Project 5: Non-Objective Visual Communication
Students first learned what the title of the project meant. To understand non-objective art and how it is different from realistic and abstract art, students sorted paintings into different piles. They learned that visual communication means communicating through our vision, not with writing or speaking. We discussed the non-objective work of Joan Miro, Jackson Pollock, Mark Rothko, and Piet Mondrian. By examining their work, students shared what they thought the artist was feeling when they created the work. Wassily Kandinsky believed that you could transfer what you heard into something you could see. Looking at examples of his work, students guessed what genre of music he was listening to while he created it. Listening to three segments of different music students practiced drawing what they heard.

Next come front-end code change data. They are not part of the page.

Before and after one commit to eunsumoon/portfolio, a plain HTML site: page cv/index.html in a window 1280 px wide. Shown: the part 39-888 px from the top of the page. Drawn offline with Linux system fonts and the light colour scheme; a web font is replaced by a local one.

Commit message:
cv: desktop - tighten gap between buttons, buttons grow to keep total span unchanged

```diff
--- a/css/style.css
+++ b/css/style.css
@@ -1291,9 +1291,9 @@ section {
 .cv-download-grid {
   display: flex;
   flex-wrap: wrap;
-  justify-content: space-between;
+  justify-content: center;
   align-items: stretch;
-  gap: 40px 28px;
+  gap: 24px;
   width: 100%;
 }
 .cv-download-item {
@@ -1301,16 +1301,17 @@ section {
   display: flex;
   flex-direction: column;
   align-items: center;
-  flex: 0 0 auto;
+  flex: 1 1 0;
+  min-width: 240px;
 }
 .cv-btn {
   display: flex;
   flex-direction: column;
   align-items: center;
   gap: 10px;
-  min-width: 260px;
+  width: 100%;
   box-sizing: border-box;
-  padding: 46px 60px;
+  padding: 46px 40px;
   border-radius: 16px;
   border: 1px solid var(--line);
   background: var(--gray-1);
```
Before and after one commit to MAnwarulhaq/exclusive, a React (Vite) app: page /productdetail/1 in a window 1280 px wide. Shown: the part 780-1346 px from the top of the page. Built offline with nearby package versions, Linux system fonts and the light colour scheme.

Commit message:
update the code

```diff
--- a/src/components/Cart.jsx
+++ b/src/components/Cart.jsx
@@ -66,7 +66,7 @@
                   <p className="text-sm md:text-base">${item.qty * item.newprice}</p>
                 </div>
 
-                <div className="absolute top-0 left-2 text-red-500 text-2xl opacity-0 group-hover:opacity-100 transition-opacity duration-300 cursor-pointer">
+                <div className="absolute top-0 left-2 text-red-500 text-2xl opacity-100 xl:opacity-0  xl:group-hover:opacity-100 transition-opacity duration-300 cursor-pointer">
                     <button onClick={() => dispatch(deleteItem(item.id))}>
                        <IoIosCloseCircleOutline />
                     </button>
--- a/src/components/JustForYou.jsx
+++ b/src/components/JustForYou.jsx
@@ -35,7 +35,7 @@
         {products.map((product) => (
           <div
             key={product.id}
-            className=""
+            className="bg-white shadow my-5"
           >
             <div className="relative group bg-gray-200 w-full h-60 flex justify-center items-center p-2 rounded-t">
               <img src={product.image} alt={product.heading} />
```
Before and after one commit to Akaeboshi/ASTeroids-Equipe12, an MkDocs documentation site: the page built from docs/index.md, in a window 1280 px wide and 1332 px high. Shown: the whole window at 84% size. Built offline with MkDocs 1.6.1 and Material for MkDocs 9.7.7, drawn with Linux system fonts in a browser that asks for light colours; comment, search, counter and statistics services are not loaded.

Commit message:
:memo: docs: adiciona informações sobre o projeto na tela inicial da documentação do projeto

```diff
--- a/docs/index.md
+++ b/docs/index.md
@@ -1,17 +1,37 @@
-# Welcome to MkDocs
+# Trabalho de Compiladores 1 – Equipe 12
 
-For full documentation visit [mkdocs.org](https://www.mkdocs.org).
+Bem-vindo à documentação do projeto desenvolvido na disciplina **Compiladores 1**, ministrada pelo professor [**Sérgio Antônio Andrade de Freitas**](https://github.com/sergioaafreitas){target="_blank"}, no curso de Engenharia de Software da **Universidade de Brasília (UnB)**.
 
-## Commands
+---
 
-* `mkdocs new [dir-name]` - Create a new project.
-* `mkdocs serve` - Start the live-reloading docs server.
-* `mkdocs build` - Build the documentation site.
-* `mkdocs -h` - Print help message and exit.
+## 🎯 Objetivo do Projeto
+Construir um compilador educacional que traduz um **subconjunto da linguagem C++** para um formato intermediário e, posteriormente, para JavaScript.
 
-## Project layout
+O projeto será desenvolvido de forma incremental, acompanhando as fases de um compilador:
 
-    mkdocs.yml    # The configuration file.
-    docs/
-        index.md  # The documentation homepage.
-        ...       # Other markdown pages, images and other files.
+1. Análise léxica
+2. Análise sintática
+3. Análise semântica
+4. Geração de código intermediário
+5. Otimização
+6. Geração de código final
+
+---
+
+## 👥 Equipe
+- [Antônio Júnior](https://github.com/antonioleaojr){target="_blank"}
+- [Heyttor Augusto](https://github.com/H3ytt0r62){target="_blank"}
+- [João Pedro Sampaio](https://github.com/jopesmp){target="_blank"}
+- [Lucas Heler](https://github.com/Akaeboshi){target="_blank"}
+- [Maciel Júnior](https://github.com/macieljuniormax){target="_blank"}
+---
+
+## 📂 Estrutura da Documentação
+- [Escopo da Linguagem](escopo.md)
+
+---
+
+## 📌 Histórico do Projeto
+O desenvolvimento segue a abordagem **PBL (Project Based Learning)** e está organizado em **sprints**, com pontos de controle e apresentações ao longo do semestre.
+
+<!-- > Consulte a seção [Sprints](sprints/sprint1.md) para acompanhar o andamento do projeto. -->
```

For the final project students could choose between visually communicating an emotion or a song. They had to communicate non-objectively using the 7 Elements of Art: line, color, texture, shape, form, value, and space. To do this, students had to use at least three different materials of their choice: oil pastels, watercolor, tempera, colored pencil, crayons, markers, and anything else the student wanted to add. The size of their final work had to be 2 feet x 2 feet or larger. In the end we held our first critique where students shared their work and got peer feedback.